by Jonathan Lukes, at Dec. 14, 2011, 11:34 a.m.
Title: Extract from the novel "The Fortunate Pilgrim" by Mario Puzo
Document Text: "Larry Angeluzzi spurred his jet-black horse proudly through a canyon formed by two great walls of tenements, and at the foot of each wall, marooned on their separate blue-slate sidewalks, little children stopped their games to watch him with silent admiration. He swung his red lantern in a great arc; sparks flew from the iron hoofs of his horse as they rang on railroad tracks, set flush in the stones of Tenth Avenue, and slowly following horse, rider and lantern came the long freight train, inching its way north from St. John's Park terminal on Hudson Street." In 1928 the New York Central Railroad used the streets of the city to shuttle trains north and south, sending scouts on horseback to warn traffic. In a few more years this would end, an overhead pass built. Bu Larry Angeluzzi, not knowing he was the last of the "dummy boys," that he would soon be a tiny scrap of urban history, rode as straight and arrogantly as any western cowboy ... At 27th Street the wall on Larry Angeluzzi's right fell away for a whole block.
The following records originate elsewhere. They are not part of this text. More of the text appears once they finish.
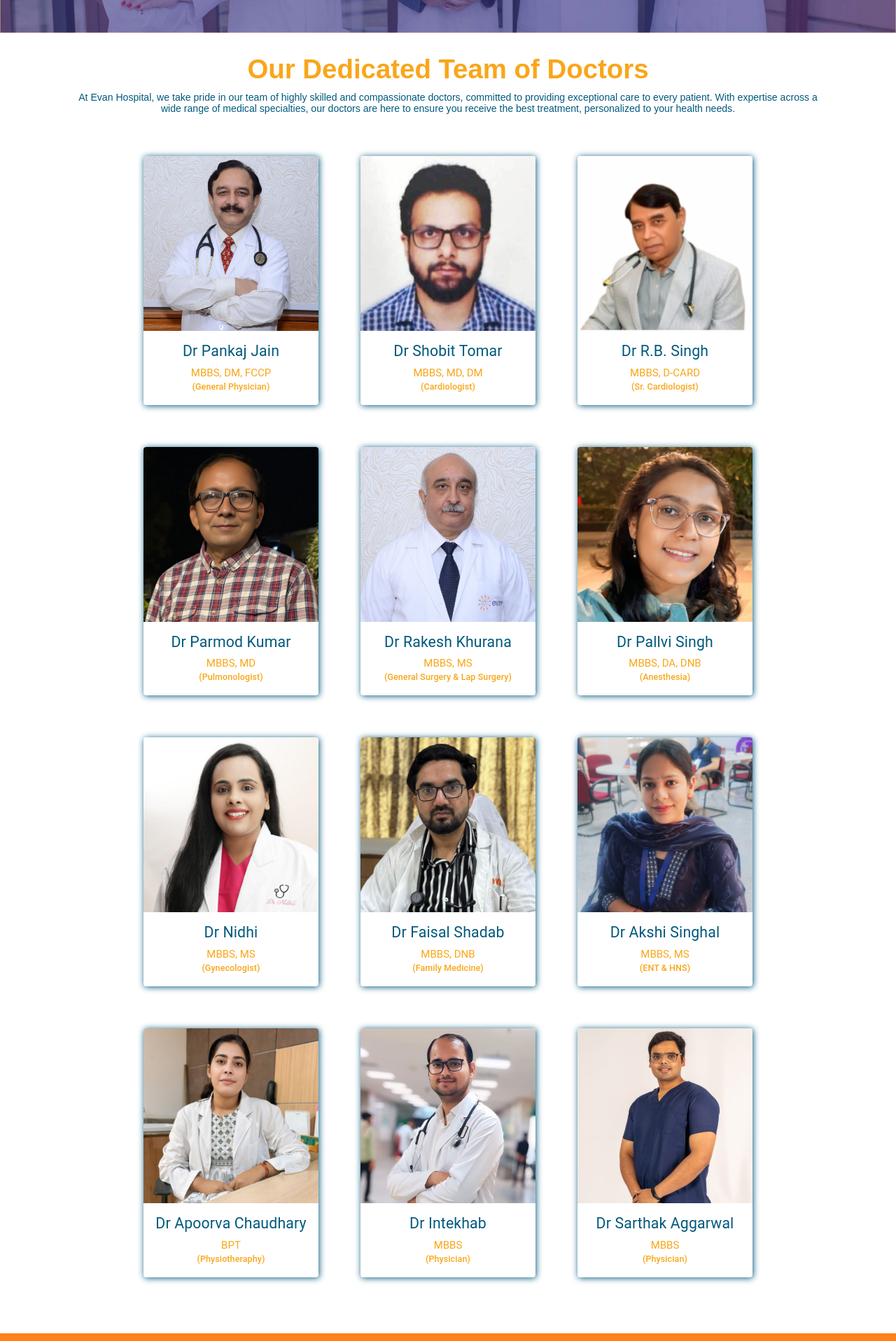
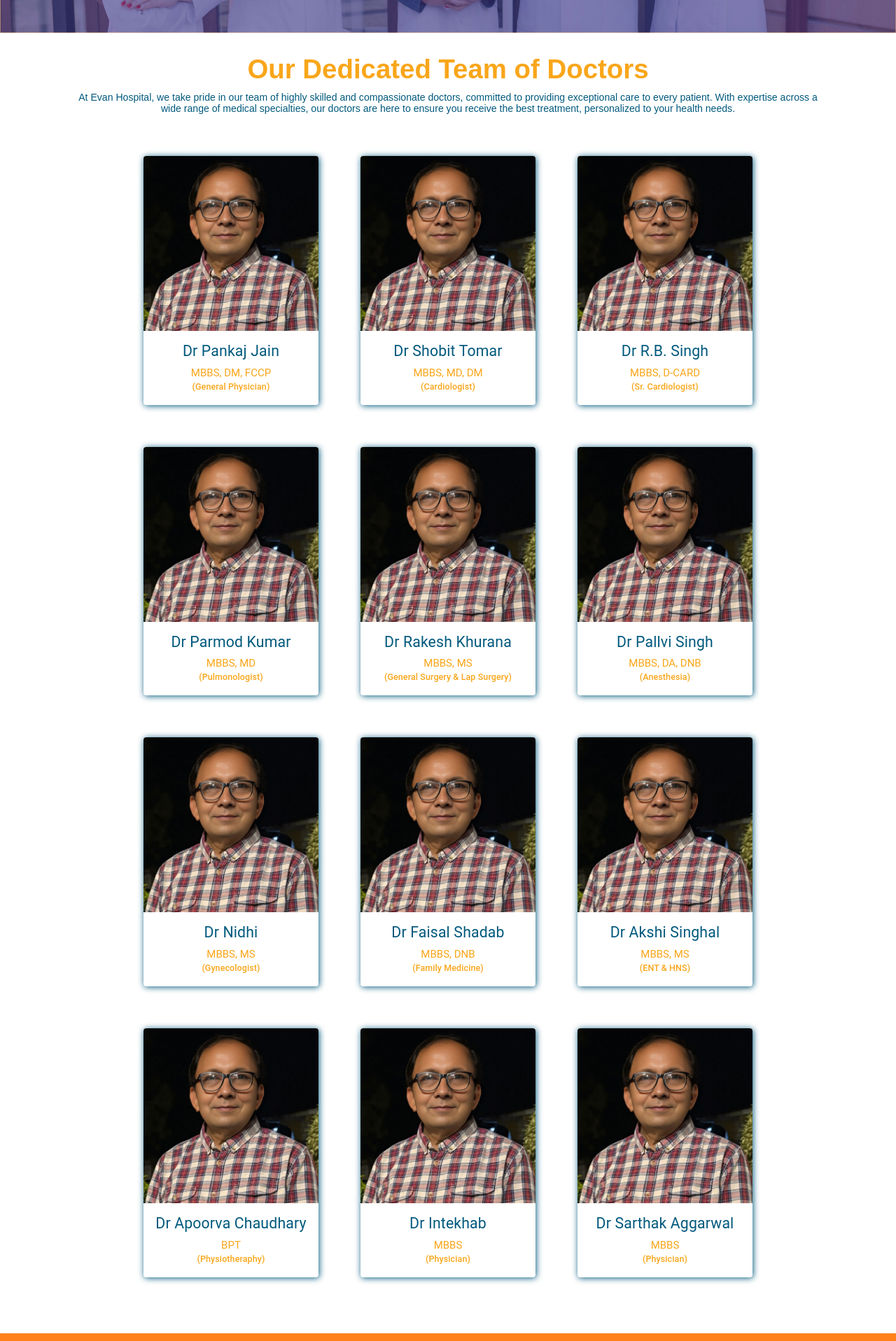
Before and after one commit to Aarishkasgar/Evan-Hospital, a React (Vite) app: page /dr-in-hospital in a window 1280 px wide. Shown: the part 596-2513 px from the top of the page at 70% size. Built offline with nearby package versions, Linux system fonts and the light colour scheme; a web font is replaced by a local one.

Commit message:
b-commit

```diff
--- a/src/pages/DrInHospital.jsx
+++ b/src/pages/DrInHospital.jsx
@@ -3,18 +3,18 @@ import DoctorsCard from "../components/DoctorsCard";
 import "../styles/Home.css";
 import "../components/TitleBanner.css";
 import banner from "../assets/AboutPage/doctorbanner.jpg";
-import DrImg1 from "../assets/DoctorsImg/DrImg1.jpg";
-import DrImg2 from "../assets/DoctorsImg/DrImg2.jpg";
-import DrImg3 from "../assets/DoctorsImg/DrImg3.jpg";
+// import DrImg1 from "../assets/DoctorsImg/DrImg1.jpg";
+// import DrImg2 from "../assets/DoctorsImg/DrImg2.jpg";
+// import DrImg3 from "../assets/DoctorsImg/DrImg3.jpg";
 import DrImg4 from "../assets/DoctorsImg/DrImg4.jpg";
-import DrImg5 from "../assets/DoctorsImg/DrImg5.jpg";
-import DrImg6 from "../assets/DoctorsImg/DrImg6.jpg";
-import DrImg7 from "../assets/DoctorsImg/DrImg7.jpeg";
-import DrImg8 from "../assets/DoctorsImg/DrImg8.jpeg";
-import DrImg9 from "../assets/DoctorsImg/DrImg9.jpg";
-import DrImg10 from "../assets/DoctorsImg/DrImg10.jpg";
-import DrImg11 from "../assets/DoctorsImg/DrImg11.jpeg";
-import DrImg12 from "../assets/DoctorsImg/DrImg12.jpeg";
+// import DrImg5 from "../assets/DoctorsImg/DrImg5.jpg";
+// import DrImg6 from "../assets/DoctorsImg/DrImg6.jpg";
+// import DrImg7 from "../assets/DoctorsImg/DrImg7.jpeg";
+// import DrImg8 from "../assets/DoctorsImg/DrImg8.jpeg";
+// import DrImg9 from "../assets/DoctorsImg/DrImg9.jpg";
+// import DrImg10 from "../assets/DoctorsImg/DrImg10.jpg";
+// import DrImg11 from "../assets/DoctorsImg/DrImg11.jpeg";
+// import DrImg12 from "../assets/DoctorsImg/DrImg12.jpeg";
 
 const DrInHospital = () => {
   return (
@@ -39,19 +39,19 @@ const DrInHospital = () => {
           </p>
           <div className="our-doctors-container">
             <DoctorsCard
-              img={DrImg1}
+              img={DrImg4}
               name="Dr Pankaj Jain"
               degree="MBBS, DM, FCCP"
               destination="(General Physician)"
             />
             <DoctorsCard
-              img={DrImg2}
+              img={DrImg4}
               name="Dr Shobit Tomar"
               degree="MBBS, MD, DM"
               destination="(Cardiologist)"
             />
             <DoctorsCard
-              img={DrImg3}
+              img={DrImg4}
               name="Dr R.B. Singh"
               degree="MBBS, D-CARD"
               destination="(Sr. Cardiologist)"
@@ -63,49 +63,49 @@ const DrInHospital = () => {
               destination="(Pulmonologist)"
             />
             <DoctorsCard
-              img={DrImg5}
+              img={DrImg4}
               name="Dr Rakesh Khurana"
               degree="MBBS, MS"
               destination="(General Surgery & Lap Surgery)"
             />
             <DoctorsCard
-              img={DrImg6}
+              img={DrImg4}
               name="Dr Pallvi Singh"
               degree="MBBS, DA, DNB"
               destination="(Anesthesia)"
             />
             <DoctorsCard
-              img={DrImg7}
+              img={DrImg4}
               name="Dr Nidhi"
               degree="MBBS, MS"
               destination="(Gynecologist)"
             />
             <DoctorsCard
-              img={DrImg8}
+              img={DrImg4}
               name="Dr Faisal Shadab"
               degree="MBBS, DNB"
               destination="(Family Medicine)"
             />
             <DoctorsCard
-              img={DrImg9}
+              img={DrImg4}
               name="Dr Akshi Singhal"
               degree="MBBS, MS"
               destination="(ENT & HNS)"
             />
             <DoctorsCard
-              img={DrImg10}
+              img={DrImg4}
               name="Dr Apoorva Chaudhary"
               degree="BPT"
               destination="(Physiotheraphy)"
             />
             <DoctorsCard
-              img={DrImg11}
+              img={DrImg4}
               name="Dr Intekhab"
               degree="MBBS"
               destination="(Physician)"
             />
             <DoctorsCard
-              img={DrImg12}
+              img={DrImg4}
               name="Dr Sarthak Aggarwal"
               degree="MBBS"
               destination="(Physician)"
--- a/src/pages/Home.jsx
+++ b/src/pages/Home.jsx
@@ -18,9 +18,9 @@ import CounterHeldPatientsIcon from "../assets/counter-held-patients-icon.png";
 import CounterDoctorIcon from "../assets/countr-doctor-icon.png";
 import DoctorsCard from "../components/DoctorsCard";
 // import DrImg1 from "../assets/DoctorsImg/DrImg1.jpg";
-import DrImg1 from "../assets/DoctorsImg/DrImg1.jpg";
-import DrImg2 from "../assets/DoctorsImg/DrImg2.jpg";
-import DrImg3 from "../assets/DoctorsImg/DrImg3.jpg";
+// import DrImg1 from "../assets/DoctorsImg/DrImg1.jpg";
+// import DrImg2 from "../assets/DoctorsImg/DrImg2.jpg";
+// import DrImg3 from "../assets/DoctorsImg/DrImg3.jpg";
 import DrImg4 from "../assets/DoctorsImg/DrImg4.jpg";
 import BookAppointment from "../components/BookAppointment";
 import AccessTimeFilledIcon from "@mui/icons-material/AccessTimeFilled";
@@ -225,19 +225,19 @@ const Home = () => {
           <p>Meet Our Experts Doctors</p>
           <div className="our-doctors-container">
             <DoctorsCard
-              img={DrImg1}
+              img={DrImg4}
               name="Dr Pankaj Jain"
               degree="MBBS, DM, FCCP"
               destination="(General Physician)"
             />
             <DoctorsCard
-              img={DrImg2}
+              img={DrImg4}
               name="Dr Shobit Tomar"
               degree="MBBS, MD, DM"
               destination="(Cardiologist)"
             />
             <DoctorsCard
-              img={DrImg3}
+              img={DrImg4}
               name="Dr R.B. Singh"
               degree="MBBS, D-CARD"
               destination="(Sr. Cardiologist)"
```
In the cleared space was Chelsea Park placed with dark, squatting shapes, kids sitting on the ground to watch the free outdoor movies shown by Hudson Guild Settlement House.
Notes: This extract is the first four paragraphs of Mario Puzo's semi-autobiographical novel "The Fortunate Pilgrim". Puzo is perhaps best know as the author of "The Godfather". I was directed to this reference by an entry on the Friends of the High Line blog.
Cannot play audio for Listen.
Location Referred to in Document: POINT (-74.0020573184186219 40.7505004798640016)
The following records each have a reference pointing to this record.
by lukej852, at Dec. 14, 2011, 9:46 a.m.